Now, Ms. Fairstein isn’t picking on Ralph. In real life, he is a nice fellow and a well-balanced businessman, probably why he’s worth skatey-eight billion today. Most designers are not nice or balanced or very good at business. It really is smoke and mirrors.
The twice-yearly Fashion Week events become a logistical nightmare as fashion houses cull the line, set up the runway show, handle coked-up models, and court out-of-town buyers. You get to see those scenes in “Killer Look.”
So before you can shout “Calvin Klein,” Alex is in the middle of investigating the suicide now proven to be murder. She’s still on leave, so her activities are sub rosa, and, well, it’s not even her case.
But her longtime buds, boyfriend Mike Chapman and investigator Mercer Wallace, while excellent cops, know bupkis about fashion, while Alex is a savant and actually owns some pieces of WolfWear, the dead man’s upscale line.
It turns out that Mr. Savage (né Velvel Savitski) had created both a fashion icon and a financial nightmare. WolfWear is on the ropes, and the sharks, in the form of an Asian trading company, are circling the brand. The fashion business is full of stories like this, high flyers after the spring show, running from Chapter XI before the fall line came out.
While Alex is tracking down clues, including a sliver of a button at the crime scene, we learn a) that Seventh Avenue was built on the backs of slaves who made military uniforms for the Civil War, and b) that while garment manufacturing left for low-wage climes decades ago, Manhattan still hosts a myriad of eclectic specialty businesses that make or stock only one product — buttons, bows, eyelets, etc. — the trimmings that design houses use in constructing their sample designs.
Turns out that Wolf was also good at begetting offspring, and two more kids, including the East River floater, turn up to join the family partners, the Asian bottom feeders, and WolfWear employees to offer a full array of potential suspects.
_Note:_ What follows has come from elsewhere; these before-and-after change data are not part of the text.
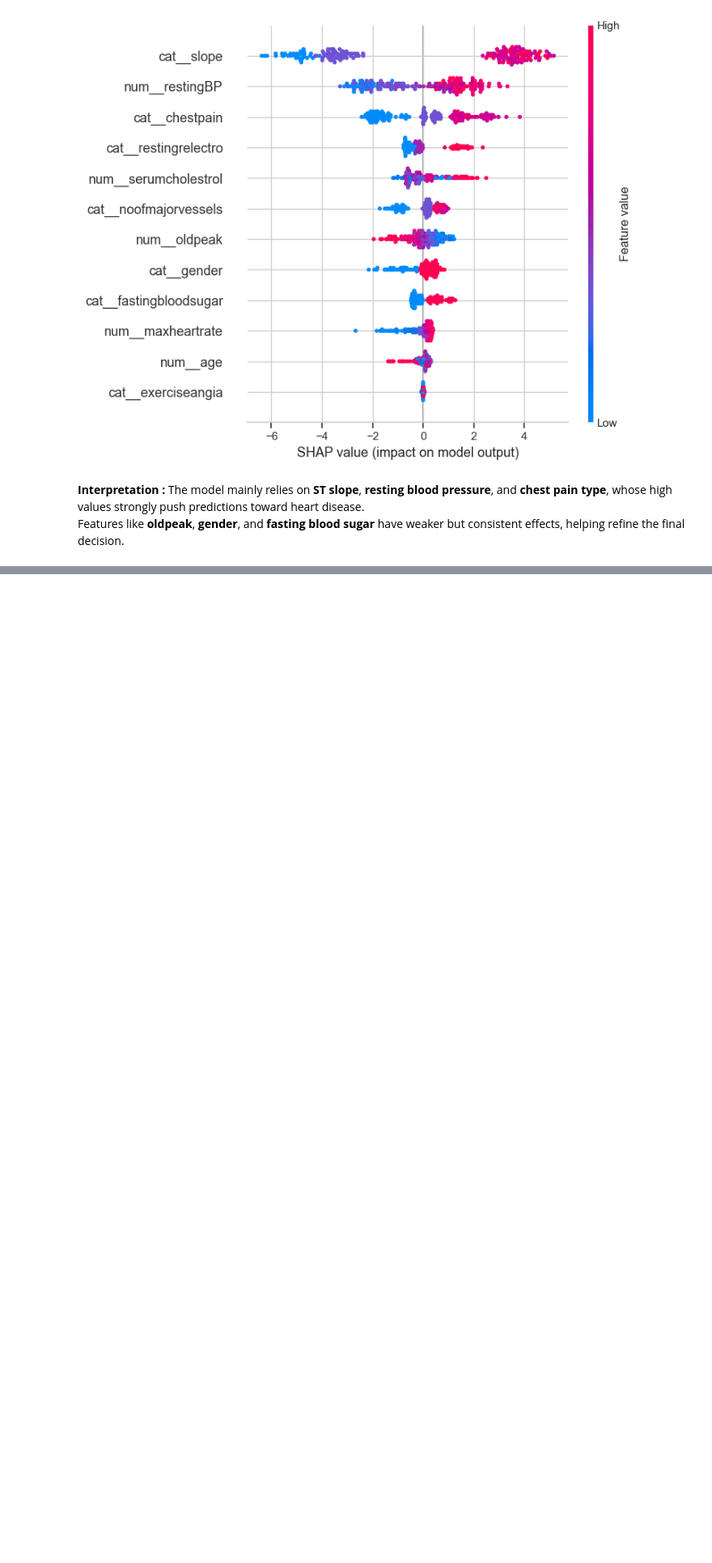
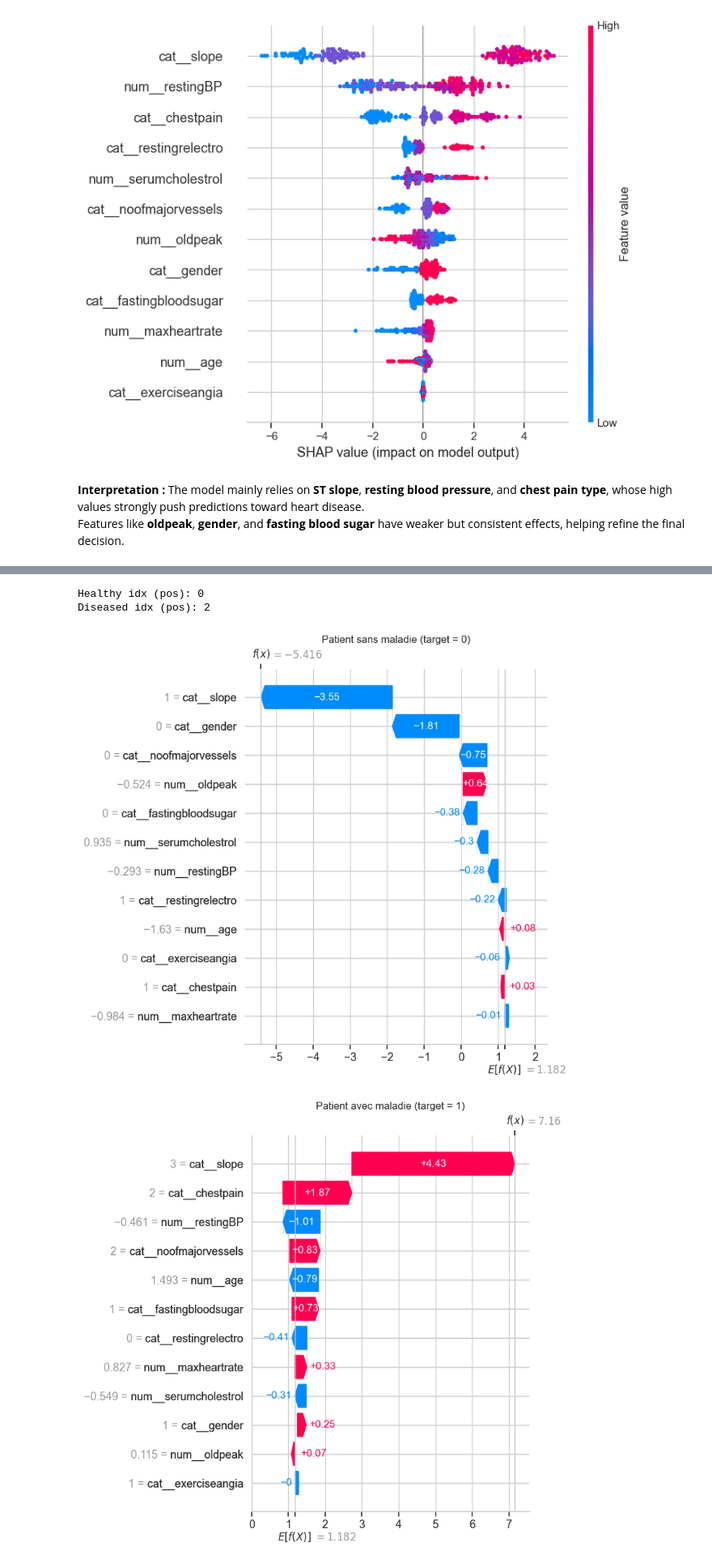
Before and after one commit to paul-adrien1/Projet_ML_notebook, a Jupyter notebook: ML_Project_AVC.ipynb, the cells around one changed output, grey strips where cells are left out. Shown at 81% size. Cells and saved outputs as stored; diff of their text form; code cells hidden in the pictures; blank space fills up the shorter version.

```diff
--- a/ML_Project_AVC.ipynb
+++ b/ML_Project_AVC.ipynb
@@ -1602,0 +1643,76 @@ Features like **oldpeak**, **gender**, and **fasting blood sugar** have weaker b
+# %%
+# 1) Indices positionnels dans y_test
+idx_healthy_pos  = np.where(y_test.values == 0)[0][0]
+idx_diseased_pos = np.where(y_test.values == 1)[0][0]
+
+print("Healthy idx (pos):", idx_healthy_pos)
+print("Diseased idx (pos):", idx_diseased_pos)
+
+# 2) SHAP values individuels
+shap_healthy_vals  = shap_values[idx_healthy_pos]   # (n_features,)
+shap_diseased_vals = shap_values[idx_diseased_pos]  # (n_features,)
+
+# 3) Données transformées
+data_healthy  = X_test_transformed[idx_healthy_pos]
+data_diseased = X_test_transformed[idx_diseased_pos]
+
+# 4) Expected value pour la classe 1
+base_value = explainer.expected_value
+if isinstance(base_value, (list, np.ndarray)):
+    base_value = base_value[1]
+
+# 5) Construction des Explications
+if feature_names is not None:
+    expl_healthy = shap.Explanation(
+        values        = shap_healthy_vals,
+        base_values   = base_value,
+        data          = data_healthy,
+        feature_names = feature_names
+    )
+
+    expl_diseased = shap.Explanation(
+        values        = shap_diseased_vals,
+        base_values   = base_value,
+        data          = data_diseased,
+        feature_names = feature_names
+    )
+else:
+    expl_healthy = shap.Explanation(
+        values      = shap_healthy_vals,
+        base_values = base_value,
+        data        = data_healthy
+    )
+
+    expl_diseased = shap.Explanation(
+        values      = shap_diseased_vals,
+        base_values = base_value,
+        data        = data_diseased
+    )
+
+# 6) Plot des deux waterfalls
+# --- Waterfall plot 1 : Patient sain ---
+
+plt.figure(figsize=(7, 5))
+shap.plots.waterfall(expl_healthy, max_display=13, show=False)
+plt.title("Patient sans maladie (target = 0)")
+plt.tight_layout()
+
+plt.savefig("step3_04A_shap_patient_sain_catboost.png",
+            dpi=150, bbox_inches="tight")
+plt.show()
+
+# --- Waterfall plot 2 : Patient malade ---
+
+plt.figure(figsize=(7, 5))
+shap.plots.waterfall(expl_diseased, max_display=13, show=False)
+plt.title("Patient avec maladie (target = 1)")
+plt.tight_layout()
+
+plt.savefig("step3_04B_shap_patient_malade_catboost.png",
+            dpi=150, bbox_inches="tight")
+plt.show()
+# %% [output]
+Healthy idx (pos): 0
+Diseased idx (pos): 2
+[figure, added]
+[figure, added]
```
Also changed, not shown: parts of 6 cells of this notebook.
We adjourn to the Met for the final unraveling, though not without drama that leaves us gripping the edge of the runway.
“Killer Look” will be available at Island book retailers July 26.